The American Economics Association announced today that the 2012 Johns Bates Clark medal (for the most significant work by an economist under age 40) winner is Amy Finkelstein of MIT, who has made important contributions to the study of health and insurance markets. The AEA summary of her work is here.
After last week’s review of Mark Rosenzweig’s review of Poor Economics, I got asked, via email and comments, what I thought about Martin Ravallion’s review in the same issue of the Journal of Economic Literature.
So say 87% of the respondents in a survey used by Dupas and Robinson in an interesting forthcoming paper on what happens when you help people get set up with bank accounts in Kenya.

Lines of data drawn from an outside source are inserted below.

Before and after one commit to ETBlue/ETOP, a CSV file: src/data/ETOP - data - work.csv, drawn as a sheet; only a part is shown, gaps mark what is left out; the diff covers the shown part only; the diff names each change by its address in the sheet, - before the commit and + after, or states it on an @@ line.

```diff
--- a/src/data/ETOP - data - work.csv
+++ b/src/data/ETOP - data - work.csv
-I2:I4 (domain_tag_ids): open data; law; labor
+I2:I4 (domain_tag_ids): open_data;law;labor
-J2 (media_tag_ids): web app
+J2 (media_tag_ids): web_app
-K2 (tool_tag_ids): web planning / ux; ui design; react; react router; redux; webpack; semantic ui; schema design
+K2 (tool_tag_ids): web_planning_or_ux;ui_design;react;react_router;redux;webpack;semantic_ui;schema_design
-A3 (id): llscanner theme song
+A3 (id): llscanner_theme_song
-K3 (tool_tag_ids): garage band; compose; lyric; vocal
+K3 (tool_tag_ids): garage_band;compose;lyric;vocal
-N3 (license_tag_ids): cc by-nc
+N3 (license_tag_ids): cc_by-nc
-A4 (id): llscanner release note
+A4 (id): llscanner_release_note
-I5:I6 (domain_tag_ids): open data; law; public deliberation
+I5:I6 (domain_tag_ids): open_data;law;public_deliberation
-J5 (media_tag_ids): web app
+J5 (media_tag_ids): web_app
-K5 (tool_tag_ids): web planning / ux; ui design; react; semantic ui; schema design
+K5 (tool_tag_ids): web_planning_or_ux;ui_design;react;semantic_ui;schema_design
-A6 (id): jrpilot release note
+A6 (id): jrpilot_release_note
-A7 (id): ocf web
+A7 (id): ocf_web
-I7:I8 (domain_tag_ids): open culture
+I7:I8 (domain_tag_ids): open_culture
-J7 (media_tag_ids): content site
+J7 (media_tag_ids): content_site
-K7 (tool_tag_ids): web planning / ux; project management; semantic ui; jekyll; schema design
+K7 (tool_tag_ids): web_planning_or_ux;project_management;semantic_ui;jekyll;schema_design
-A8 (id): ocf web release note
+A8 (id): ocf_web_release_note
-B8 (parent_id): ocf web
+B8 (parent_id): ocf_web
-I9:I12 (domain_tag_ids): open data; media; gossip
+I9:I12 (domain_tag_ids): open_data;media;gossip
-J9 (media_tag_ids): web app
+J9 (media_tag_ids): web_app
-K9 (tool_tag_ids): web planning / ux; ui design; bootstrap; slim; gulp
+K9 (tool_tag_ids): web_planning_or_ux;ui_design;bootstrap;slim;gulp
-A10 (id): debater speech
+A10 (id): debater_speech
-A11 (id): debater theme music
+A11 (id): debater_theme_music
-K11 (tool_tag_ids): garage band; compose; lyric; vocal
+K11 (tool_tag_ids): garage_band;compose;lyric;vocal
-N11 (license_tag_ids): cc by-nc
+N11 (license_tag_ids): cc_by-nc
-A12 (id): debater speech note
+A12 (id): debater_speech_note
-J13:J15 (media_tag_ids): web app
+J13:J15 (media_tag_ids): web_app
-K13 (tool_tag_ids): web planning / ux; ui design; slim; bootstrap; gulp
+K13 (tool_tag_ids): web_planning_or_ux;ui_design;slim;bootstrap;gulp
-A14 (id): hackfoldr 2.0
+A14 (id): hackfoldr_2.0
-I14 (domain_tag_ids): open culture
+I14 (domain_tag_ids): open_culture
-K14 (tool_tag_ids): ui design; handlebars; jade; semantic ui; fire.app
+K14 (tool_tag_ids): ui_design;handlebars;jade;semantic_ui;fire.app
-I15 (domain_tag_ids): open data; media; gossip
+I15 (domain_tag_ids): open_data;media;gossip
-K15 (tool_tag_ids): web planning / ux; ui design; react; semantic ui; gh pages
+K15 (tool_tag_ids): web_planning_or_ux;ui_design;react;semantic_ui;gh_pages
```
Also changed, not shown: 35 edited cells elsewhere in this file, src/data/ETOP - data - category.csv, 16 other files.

And, as we will see, this problem seems to be particularly acute for women.
No one said it’s easy to run a randomized experiment!
· My colleague Leora Klapper and manager Asli Demirguc-Kunt have just released new global data on financial access around the World called the Global Findex, funded by the Gates Foundation.
Suppose that you’re told that a program reduced the rate of dropping out of school among 15 year-olds by 17% and this reduction was statistically significant. You are also told that the same figure among 12 year-olds is 38%. You would likely take note. Suppose now you’re told that these are the effects of a conditional cash transfer program, where the dropout rate among the control group is 37.7% and 16.8%, respectively for ages 15 and 12, thus the absolute effect sizes are 6.4 percentage points in each case.
An interesting new paper by Abhijit Banerjee, Raghabendra Chattopadhyay, Esther Duflo, Daniel Keniston, and Nina Singh shows how sometimes top-down reforms might be a good move through a look at a range of reforms tried out by the police in Rajasthan, India.
A number of developed countries now have linked employer-employee records, although to date I haven’t seen as many papers doing cool things with such data as I would expect. A new paper in the AEJ-Applied (ungated here) by Andrey Stoyanov and Nikolay Zubanov uses Danish data to show what is possible, and help provide some of the most convincing evidence yet that workers carry firm knowledge with them when they move.